A Man of Vision and Purpose

williams seatedThe Franklin H. Williams Judicial Commission is named in honor of the distinguished attorney and civil rights leader, Franklin H. Williams. In 1988, Chief Judge Sol Wachtler appointed Mr. Williams chair of the New York State Judicial Commission on Minorities responsible for conducting extensive research on the perception and treatment of minorities in the court system.

A Native New Yorker, Mr. Williams received his law degree from Fordham University in 1945. He served as an assistant counsel to Thurgood Marshall, special counsel to the National Association for the Advancement of Colored People ("N.A.A.C.P.") From 1950 to 1959, Mr. Williams was the Director of the west coast N.A.A.C.P and was credited with major inroads in the civil rights movement involving cases on school desegregation and restrictive covenants.

Mr. Williams was also instrumental in the development of the Peace Corps and eventually became the Peace Corps Regional Director for Africa. The Peace Corps currently honors his memory with the Franklin H. Williams Awards given thus far to over 90 outstanding returned Peace Corps Volunteers.

Franklin H. Williams went on to serve as the United States Ambassador to Ghana.

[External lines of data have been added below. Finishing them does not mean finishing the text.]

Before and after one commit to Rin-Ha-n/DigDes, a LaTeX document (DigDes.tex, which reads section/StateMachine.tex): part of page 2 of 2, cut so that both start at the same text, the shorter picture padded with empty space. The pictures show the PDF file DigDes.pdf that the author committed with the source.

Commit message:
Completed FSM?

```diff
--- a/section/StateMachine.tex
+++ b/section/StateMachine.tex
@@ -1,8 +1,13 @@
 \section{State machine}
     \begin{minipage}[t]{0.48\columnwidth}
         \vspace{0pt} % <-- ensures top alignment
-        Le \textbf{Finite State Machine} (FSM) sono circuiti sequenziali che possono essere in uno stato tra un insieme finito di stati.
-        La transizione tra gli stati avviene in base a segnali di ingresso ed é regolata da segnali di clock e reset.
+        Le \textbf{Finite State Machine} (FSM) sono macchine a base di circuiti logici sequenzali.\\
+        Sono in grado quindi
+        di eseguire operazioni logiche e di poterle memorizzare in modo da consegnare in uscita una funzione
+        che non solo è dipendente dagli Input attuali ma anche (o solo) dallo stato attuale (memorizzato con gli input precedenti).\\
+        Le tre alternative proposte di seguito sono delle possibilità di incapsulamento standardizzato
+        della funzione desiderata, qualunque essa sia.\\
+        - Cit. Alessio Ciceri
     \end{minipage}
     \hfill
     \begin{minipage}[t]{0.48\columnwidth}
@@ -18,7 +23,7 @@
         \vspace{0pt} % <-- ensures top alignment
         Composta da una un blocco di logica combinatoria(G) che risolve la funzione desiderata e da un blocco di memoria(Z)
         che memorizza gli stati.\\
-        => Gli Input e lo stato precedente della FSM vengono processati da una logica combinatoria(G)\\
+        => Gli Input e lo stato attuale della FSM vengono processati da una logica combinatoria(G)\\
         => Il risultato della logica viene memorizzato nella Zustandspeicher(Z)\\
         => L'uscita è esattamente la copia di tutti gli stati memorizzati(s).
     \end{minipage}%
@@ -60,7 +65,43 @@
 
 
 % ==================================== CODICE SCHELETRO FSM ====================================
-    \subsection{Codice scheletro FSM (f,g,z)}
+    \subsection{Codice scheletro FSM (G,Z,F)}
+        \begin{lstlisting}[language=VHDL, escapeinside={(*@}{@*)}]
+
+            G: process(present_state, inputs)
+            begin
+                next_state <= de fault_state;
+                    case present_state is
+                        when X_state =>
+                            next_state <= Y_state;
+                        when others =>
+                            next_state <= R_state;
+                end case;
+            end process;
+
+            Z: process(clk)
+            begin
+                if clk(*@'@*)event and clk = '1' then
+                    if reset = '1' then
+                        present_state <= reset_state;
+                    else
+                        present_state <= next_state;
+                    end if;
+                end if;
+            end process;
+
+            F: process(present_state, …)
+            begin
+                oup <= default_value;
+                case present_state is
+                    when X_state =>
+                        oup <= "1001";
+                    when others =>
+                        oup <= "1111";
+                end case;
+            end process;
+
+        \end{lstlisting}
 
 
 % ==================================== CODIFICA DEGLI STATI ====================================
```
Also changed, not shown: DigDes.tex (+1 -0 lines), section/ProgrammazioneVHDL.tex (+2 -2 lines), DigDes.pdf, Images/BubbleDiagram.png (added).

"…as we look to the new century, creation of an atmosphere without even the appearance of racial bias must be the prime objective of our courts…we should not open the wound unless we are prepared to heal it."
— Franklin H. Williams